End-of-life care is on the table for discussion and Dr. Joan Bratty is hoping residents will speak up.

End-of-life care is on the table for discussion and Dr. Joan Bratty is hoping residents will speak up.

Bratty is chair of a committee overseeing a collaborative initiative between local family doctors and Interior Health.

“The mandate of working group is to look into status of the current (hospice) care through surveys and hospital questionnaires,” she says, pointing out very few people have not had some experience with palliative care issues. “We are reviewing palliative care services in the Shuswap area with the aim of improving the care of terminally ill patients and their families. There are lots of opinions about quality of service and we’re trying to get as much community engagement as possible.”

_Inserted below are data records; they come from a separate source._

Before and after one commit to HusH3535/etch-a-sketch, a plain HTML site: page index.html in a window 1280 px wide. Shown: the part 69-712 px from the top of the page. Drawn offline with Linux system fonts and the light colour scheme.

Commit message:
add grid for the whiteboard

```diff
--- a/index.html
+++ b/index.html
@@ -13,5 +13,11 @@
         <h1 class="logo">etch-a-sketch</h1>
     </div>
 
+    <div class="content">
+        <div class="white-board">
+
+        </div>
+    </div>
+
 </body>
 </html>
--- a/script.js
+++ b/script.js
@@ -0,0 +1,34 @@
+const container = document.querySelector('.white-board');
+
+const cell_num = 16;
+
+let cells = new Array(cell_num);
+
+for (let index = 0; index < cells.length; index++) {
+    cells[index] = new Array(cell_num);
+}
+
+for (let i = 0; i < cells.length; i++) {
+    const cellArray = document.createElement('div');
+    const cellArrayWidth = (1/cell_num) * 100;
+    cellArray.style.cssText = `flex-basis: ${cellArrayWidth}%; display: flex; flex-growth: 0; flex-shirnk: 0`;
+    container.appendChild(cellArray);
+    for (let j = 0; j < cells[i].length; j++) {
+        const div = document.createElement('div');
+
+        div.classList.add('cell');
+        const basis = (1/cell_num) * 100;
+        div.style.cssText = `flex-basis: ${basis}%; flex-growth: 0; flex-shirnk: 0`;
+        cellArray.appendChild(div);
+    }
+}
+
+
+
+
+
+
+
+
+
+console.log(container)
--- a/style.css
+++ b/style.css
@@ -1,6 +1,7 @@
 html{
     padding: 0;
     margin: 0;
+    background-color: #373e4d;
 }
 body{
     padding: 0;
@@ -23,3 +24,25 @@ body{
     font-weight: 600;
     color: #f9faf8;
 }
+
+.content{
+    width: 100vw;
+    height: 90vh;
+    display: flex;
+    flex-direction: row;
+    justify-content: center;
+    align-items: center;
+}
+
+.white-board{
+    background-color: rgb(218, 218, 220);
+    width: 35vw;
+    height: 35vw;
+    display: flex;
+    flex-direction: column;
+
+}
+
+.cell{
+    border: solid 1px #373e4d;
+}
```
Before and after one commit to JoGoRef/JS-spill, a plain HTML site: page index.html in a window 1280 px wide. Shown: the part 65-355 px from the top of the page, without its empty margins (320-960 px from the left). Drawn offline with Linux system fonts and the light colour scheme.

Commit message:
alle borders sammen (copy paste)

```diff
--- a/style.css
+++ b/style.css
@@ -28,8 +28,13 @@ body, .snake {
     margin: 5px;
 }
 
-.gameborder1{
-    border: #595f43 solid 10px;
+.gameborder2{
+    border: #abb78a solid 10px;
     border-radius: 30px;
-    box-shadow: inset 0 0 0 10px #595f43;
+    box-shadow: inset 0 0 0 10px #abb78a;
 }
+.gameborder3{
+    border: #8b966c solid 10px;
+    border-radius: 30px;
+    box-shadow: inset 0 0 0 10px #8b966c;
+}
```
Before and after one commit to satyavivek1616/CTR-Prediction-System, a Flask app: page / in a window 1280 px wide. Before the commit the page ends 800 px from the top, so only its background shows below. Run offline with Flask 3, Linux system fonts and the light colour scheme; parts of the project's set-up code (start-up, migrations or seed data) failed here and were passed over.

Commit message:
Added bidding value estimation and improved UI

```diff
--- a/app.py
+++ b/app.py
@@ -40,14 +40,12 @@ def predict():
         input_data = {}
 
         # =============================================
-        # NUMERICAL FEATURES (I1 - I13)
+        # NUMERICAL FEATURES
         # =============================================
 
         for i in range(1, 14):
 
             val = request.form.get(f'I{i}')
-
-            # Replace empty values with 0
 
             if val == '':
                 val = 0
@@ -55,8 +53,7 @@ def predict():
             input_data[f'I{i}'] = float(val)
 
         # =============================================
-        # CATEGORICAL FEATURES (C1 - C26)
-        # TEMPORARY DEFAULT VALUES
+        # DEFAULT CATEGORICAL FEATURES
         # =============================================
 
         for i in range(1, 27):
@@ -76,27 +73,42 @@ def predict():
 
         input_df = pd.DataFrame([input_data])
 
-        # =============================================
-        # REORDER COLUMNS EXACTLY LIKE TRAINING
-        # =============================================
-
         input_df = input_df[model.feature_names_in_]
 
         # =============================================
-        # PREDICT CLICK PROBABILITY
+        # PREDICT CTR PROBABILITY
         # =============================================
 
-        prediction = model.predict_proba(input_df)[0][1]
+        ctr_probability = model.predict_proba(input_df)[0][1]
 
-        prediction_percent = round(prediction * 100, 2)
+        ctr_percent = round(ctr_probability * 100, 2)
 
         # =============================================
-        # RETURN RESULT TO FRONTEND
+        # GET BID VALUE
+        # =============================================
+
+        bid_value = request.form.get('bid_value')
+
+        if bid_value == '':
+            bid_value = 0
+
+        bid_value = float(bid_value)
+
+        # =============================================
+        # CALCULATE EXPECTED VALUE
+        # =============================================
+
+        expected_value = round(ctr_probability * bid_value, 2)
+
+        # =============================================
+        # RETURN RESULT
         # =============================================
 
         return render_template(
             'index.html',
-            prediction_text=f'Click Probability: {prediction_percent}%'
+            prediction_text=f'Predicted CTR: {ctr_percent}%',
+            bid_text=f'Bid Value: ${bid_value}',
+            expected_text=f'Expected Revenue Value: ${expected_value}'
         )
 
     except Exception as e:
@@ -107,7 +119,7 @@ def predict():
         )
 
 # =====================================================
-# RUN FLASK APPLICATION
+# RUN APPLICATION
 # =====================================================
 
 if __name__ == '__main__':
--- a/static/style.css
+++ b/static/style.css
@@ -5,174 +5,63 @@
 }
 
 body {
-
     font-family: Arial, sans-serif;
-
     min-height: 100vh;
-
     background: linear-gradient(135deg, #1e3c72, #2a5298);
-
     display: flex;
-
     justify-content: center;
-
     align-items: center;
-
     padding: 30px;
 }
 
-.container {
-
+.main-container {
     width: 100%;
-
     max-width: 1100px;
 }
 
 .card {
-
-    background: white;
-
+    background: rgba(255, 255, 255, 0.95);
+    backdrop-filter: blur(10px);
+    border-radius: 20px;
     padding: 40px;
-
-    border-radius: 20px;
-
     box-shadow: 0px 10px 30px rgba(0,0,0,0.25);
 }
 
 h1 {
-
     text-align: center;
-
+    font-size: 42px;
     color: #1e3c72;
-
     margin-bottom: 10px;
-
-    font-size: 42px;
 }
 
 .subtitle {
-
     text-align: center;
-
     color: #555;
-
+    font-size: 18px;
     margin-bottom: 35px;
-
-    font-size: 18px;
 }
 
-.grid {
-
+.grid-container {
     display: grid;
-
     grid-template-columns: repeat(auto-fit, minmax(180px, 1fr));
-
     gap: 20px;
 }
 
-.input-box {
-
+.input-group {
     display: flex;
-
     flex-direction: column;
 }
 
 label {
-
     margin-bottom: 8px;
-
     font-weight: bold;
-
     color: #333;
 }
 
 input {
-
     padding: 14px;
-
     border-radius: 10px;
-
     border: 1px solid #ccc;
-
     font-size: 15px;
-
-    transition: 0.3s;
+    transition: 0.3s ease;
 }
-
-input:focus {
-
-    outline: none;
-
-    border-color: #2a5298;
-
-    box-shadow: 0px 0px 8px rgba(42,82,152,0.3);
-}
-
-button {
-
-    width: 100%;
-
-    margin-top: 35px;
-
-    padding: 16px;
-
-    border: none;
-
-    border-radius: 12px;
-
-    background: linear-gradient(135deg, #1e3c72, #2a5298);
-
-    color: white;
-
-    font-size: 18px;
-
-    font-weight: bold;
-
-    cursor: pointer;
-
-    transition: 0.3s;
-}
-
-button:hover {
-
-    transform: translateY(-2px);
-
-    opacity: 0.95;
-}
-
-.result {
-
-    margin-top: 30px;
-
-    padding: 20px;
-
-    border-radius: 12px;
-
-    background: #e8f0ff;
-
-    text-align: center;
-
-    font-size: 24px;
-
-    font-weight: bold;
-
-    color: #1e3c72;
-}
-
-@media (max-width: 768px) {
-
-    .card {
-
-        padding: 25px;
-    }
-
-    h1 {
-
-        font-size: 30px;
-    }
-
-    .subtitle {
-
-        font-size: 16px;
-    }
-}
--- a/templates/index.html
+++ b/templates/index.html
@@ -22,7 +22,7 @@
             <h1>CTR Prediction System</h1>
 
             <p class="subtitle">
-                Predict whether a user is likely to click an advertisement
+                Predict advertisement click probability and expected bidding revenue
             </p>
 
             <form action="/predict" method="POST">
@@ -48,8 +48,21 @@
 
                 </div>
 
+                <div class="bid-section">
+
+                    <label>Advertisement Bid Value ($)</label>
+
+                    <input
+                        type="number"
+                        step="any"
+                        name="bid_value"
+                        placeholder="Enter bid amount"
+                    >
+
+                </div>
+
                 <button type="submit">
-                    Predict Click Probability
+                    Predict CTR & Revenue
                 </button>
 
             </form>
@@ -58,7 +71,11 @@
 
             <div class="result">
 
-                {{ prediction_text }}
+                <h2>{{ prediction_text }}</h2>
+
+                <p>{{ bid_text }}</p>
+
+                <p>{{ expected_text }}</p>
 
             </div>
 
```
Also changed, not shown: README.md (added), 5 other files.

A survey to assess community opinion of palliative care services in our region is now available in local doctors’ offices, the outpatient lab/community care office at the top of Tank Hill and online at www.surveymonkey.com/s/shuswappcare.

Hospital patients and their families will also be given an opportunity to express their opinions and concerns about palliative care in the area.

The survey seeks opinions on how well needs of both patients, families and friends were met in a hospice situation, availability of helpful information and transition to or from hospital.

There is an opportunity to express both kudos and concerns regarding hospice care, to present suggestions for improvements and to get involved in a community forum.

The information obtained from the survey will be for data collection purposes only. All survey responses will remain anonymous.

Surveys must be completed and returned by September. Results of the survey will be presented at a public forum to be held in Salmon Arm Nov. 14.

The forum will include focus groups to allow interested community members to discuss issues and share their ideas.

“We will provide research about palliative care in rural communities – that’s a unique setting,” says Bratty, noting candid input is important and valued. “It’s a critical health care issue for everybody, so we’re trying to get as much information back as possible.”